Items from a dataset:
━━━━━━━━━━━━━━━━

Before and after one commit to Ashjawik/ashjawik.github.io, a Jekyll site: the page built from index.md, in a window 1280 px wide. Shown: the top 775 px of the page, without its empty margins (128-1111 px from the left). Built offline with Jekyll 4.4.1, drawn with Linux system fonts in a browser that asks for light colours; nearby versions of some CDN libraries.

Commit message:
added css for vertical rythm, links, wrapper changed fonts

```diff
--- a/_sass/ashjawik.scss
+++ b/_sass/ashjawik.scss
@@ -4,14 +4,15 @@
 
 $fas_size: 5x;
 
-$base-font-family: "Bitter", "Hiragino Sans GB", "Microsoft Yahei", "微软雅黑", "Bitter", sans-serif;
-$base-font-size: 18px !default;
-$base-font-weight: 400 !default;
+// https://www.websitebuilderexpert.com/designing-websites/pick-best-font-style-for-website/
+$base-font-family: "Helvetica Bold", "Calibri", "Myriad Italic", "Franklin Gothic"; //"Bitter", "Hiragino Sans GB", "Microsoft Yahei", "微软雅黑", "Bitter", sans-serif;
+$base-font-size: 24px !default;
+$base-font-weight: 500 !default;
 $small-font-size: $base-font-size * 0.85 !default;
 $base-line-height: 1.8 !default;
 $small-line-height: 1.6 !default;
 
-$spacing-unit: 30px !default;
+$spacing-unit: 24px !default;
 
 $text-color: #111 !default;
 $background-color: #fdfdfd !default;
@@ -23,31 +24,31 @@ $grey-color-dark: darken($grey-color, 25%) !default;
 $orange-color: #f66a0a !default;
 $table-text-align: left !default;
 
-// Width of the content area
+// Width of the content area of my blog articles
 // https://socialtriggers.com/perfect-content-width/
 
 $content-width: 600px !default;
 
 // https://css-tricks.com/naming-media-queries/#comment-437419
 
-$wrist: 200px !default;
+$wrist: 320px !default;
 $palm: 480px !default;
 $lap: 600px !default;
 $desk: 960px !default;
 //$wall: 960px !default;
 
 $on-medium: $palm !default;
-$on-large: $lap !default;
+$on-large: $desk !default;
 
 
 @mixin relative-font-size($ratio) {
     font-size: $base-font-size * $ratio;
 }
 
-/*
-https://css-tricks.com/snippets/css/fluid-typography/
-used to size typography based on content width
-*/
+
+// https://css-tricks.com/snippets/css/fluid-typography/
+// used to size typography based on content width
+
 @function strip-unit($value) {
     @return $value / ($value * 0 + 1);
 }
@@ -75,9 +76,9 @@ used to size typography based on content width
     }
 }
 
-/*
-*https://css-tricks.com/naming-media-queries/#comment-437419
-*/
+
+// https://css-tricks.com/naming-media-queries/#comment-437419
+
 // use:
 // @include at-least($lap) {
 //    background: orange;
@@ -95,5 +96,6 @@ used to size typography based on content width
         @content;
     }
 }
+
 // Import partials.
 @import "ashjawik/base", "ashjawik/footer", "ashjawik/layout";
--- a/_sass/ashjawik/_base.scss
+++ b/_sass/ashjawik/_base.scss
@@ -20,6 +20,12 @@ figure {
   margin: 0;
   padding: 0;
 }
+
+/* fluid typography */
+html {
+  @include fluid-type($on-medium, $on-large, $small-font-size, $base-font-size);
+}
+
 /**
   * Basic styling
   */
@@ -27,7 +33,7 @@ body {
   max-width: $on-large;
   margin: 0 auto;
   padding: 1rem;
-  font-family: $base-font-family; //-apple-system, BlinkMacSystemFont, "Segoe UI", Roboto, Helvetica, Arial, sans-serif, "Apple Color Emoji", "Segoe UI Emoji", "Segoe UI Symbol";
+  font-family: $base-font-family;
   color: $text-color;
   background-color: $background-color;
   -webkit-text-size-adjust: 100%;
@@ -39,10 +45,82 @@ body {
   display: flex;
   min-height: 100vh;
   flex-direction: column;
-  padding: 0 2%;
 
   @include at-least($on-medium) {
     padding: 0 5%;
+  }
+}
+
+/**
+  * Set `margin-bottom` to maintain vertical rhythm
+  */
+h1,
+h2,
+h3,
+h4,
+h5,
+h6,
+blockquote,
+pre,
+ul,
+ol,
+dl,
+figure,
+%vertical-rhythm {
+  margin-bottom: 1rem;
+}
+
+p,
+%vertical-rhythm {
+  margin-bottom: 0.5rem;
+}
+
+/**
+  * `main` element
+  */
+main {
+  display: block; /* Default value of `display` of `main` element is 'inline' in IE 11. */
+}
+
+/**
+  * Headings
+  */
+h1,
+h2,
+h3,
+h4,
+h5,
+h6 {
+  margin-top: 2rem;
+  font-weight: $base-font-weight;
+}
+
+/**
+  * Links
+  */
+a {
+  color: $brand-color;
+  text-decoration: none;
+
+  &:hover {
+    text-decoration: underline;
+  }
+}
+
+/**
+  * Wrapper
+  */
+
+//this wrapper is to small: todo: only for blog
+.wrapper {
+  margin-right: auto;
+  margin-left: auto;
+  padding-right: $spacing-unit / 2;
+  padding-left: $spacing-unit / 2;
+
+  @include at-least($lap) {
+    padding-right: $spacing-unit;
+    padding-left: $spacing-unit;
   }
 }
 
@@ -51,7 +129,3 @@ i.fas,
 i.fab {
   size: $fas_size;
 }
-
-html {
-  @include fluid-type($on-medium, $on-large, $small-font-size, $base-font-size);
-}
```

━━━━━━━━━━━━━━━━

## TASK DETAILS
Go through the records and set every one down exactly.

## OUTPUT OF THE EXERCISE
Before and after one commit to Ashjawik/ashjawik.github.io, a Jekyll site: the page built from index.md, in a window 1280 px wide. Shown: the top 775 px of the page, without its empty margins (128-1111 px from the left). Built offline with Jekyll 4.4.1, drawn with Linux system fonts in a browser that asks for light colours; nearby versions of some CDN libraries.

Commit message:
added css for vertical rythm, links, wrapper changed fonts

```diff
--- a/_sass/ashjawik.scss
+++ b/_sass/ashjawik.scss
@@ -4,14 +4,15 @@
 
 $fas_size: 5x;
 
-$base-font-family: "Bitter", "Hiragino Sans GB", "Microsoft Yahei", "微软雅黑", "Bitter", sans-serif;
-$base-font-size: 18px !default;
-$base-font-weight: 400 !default;
+// https://www.websitebuilderexpert.com/designing-websites/pick-best-font-style-for-website/
+$base-font-family: "Helvetica Bold", "Calibri", "Myriad Italic", "Franklin Gothic"; //"Bitter", "Hiragino Sans GB", "Microsoft Yahei", "微软雅黑", "Bitter", sans-serif;
+$base-font-size: 24px !default;
+$base-font-weight: 500 !default;
 $small-font-size: $base-font-size * 0.85 !default;
 $base-line-height: 1.8 !default;
 $small-line-height: 1.6 !default;
 
-$spacing-unit: 30px !default;
+$spacing-unit: 24px !default;
 
 $text-color: #111 !default;
 $background-color: #fdfdfd !default;
@@ -23,31 +24,31 @@ $grey-color-dark: darken($grey-color, 25%) !default;
 $orange-color: #f66a0a !default;
 $table-text-align: left !default;
 
-// Width of the content area
+// Width of the content area of my blog articles
 // https://socialtriggers.com/perfect-content-width/
 
 $content-width: 600px !default;
 
 // https://css-tricks.com/naming-media-queries/#comment-437419
 
-$wrist: 200px !default;
+$wrist: 320px !default;
 $palm: 480px !default;
 $lap: 600px !default;
 $desk: 960px !default;
 //$wall: 960px !default;
 
 $on-medium: $palm !default;
-$on-large: $lap !default;
+$on-large: $desk !default;
 
 
 @mixin relative-font-size($ratio) {
     font-size: $base-font-size * $ratio;
 }
 
-/*
-https://css-tricks.com/snippets/css/fluid-typography/
-used to size typography based on content width
-*/
+
+// https://css-tricks.com/snippets/css/fluid-typography/
+// used to size typography based on content width
+
 @function strip-unit($value) {
     @return $value / ($value * 0 + 1);
 }
@@ -75,9 +76,9 @@ used to size typography based on content width
     }
 }
 
-/*
-*https://css-tricks.com/naming-media-queries/#comment-437419
-*/
+
+// https://css-tricks.com/naming-media-queries/#comment-437419
+
 // use:
 // @include at-least($lap) {
 //    background: orange;
@@ -95,5 +96,6 @@ used to size typography based on content width
         @content;
     }
 }
+
 // Import partials.
 @import "ashjawik/base", "ashjawik/footer", "ashjawik/layout";
--- a/_sass/ashjawik/_base.scss
+++ b/_sass/ashjawik/_base.scss
@@ -20,6 +20,12 @@ figure {
   margin: 0;
   padding: 0;
 }
+
+/* fluid typography */
+html {
+  @include fluid-type($on-medium, $on-large, $small-font-size, $base-font-size);
+}
+
 /**
   * Basic styling
   */
@@ -27,7 +33,7 @@ body {
   max-width: $on-large;
   margin: 0 auto;
   padding: 1rem;
-  font-family: $base-font-family; //-apple-system, BlinkMacSystemFont, "Segoe UI", Roboto, Helvetica, Arial, sans-serif, "Apple Color Emoji", "Segoe UI Emoji", "Segoe UI Symbol";
+  font-family: $base-font-family;
   color: $text-color;
   background-color: $background-color;
   -webkit-text-size-adjust: 100%;
@@ -39,10 +45,82 @@ body {
   display: flex;
   min-height: 100vh;
   flex-direction: column;
-  padding: 0 2%;
 
   @include at-least($on-medium) {
     padding: 0 5%;
+  }
+}
+
+/**
+  * Set `margin-bottom` to maintain vertical rhythm
+  */
+h1,
+h2,
+h3,
+h4,
+h5,
+h6,
+blockquote,
+pre,
+ul,
+ol,
+dl,
+figure,
+%vertical-rhythm {
+  margin-bottom: 1rem;
+}
+
+p,
+%vertical-rhythm {
+  margin-bottom: 0.5rem;
+}
+
+/**
+  * `main` element
+  */
+main {
+  display: block; /* Default value of `display` of `main` element is 'inline' in IE 11. */
+}
+
+/**
+  * Headings
+  */
+h1,
+h2,
+h3,
+h4,
+h5,
+h6 {
+  margin-top: 2rem;
+  font-weight: $base-font-weight;
+}
+
+/**
+  * Links
+  */
+a {
+  color: $brand-color;
+  text-decoration: none;
+
+  &:hover {
+    text-decoration: underline;
+  }
+}
+
+/**
+  * Wrapper
+  */
+
+//this wrapper is to small: todo: only for blog
+.wrapper {
+  margin-right: auto;
+  margin-left: auto;
+  padding-right: $spacing-unit / 2;
+  padding-left: $spacing-unit / 2;
+
+  @include at-least($lap) {
+    padding-right: $spacing-unit;
+    padding-left: $spacing-unit;
   }
 }
 
@@ -51,7 +129,3 @@ i.fas,
 i.fab {
   size: $fas_size;
 }
-
-html {
-  @include fluid-type($on-medium, $on-large, $small-font-size, $base-font-size);
-}
```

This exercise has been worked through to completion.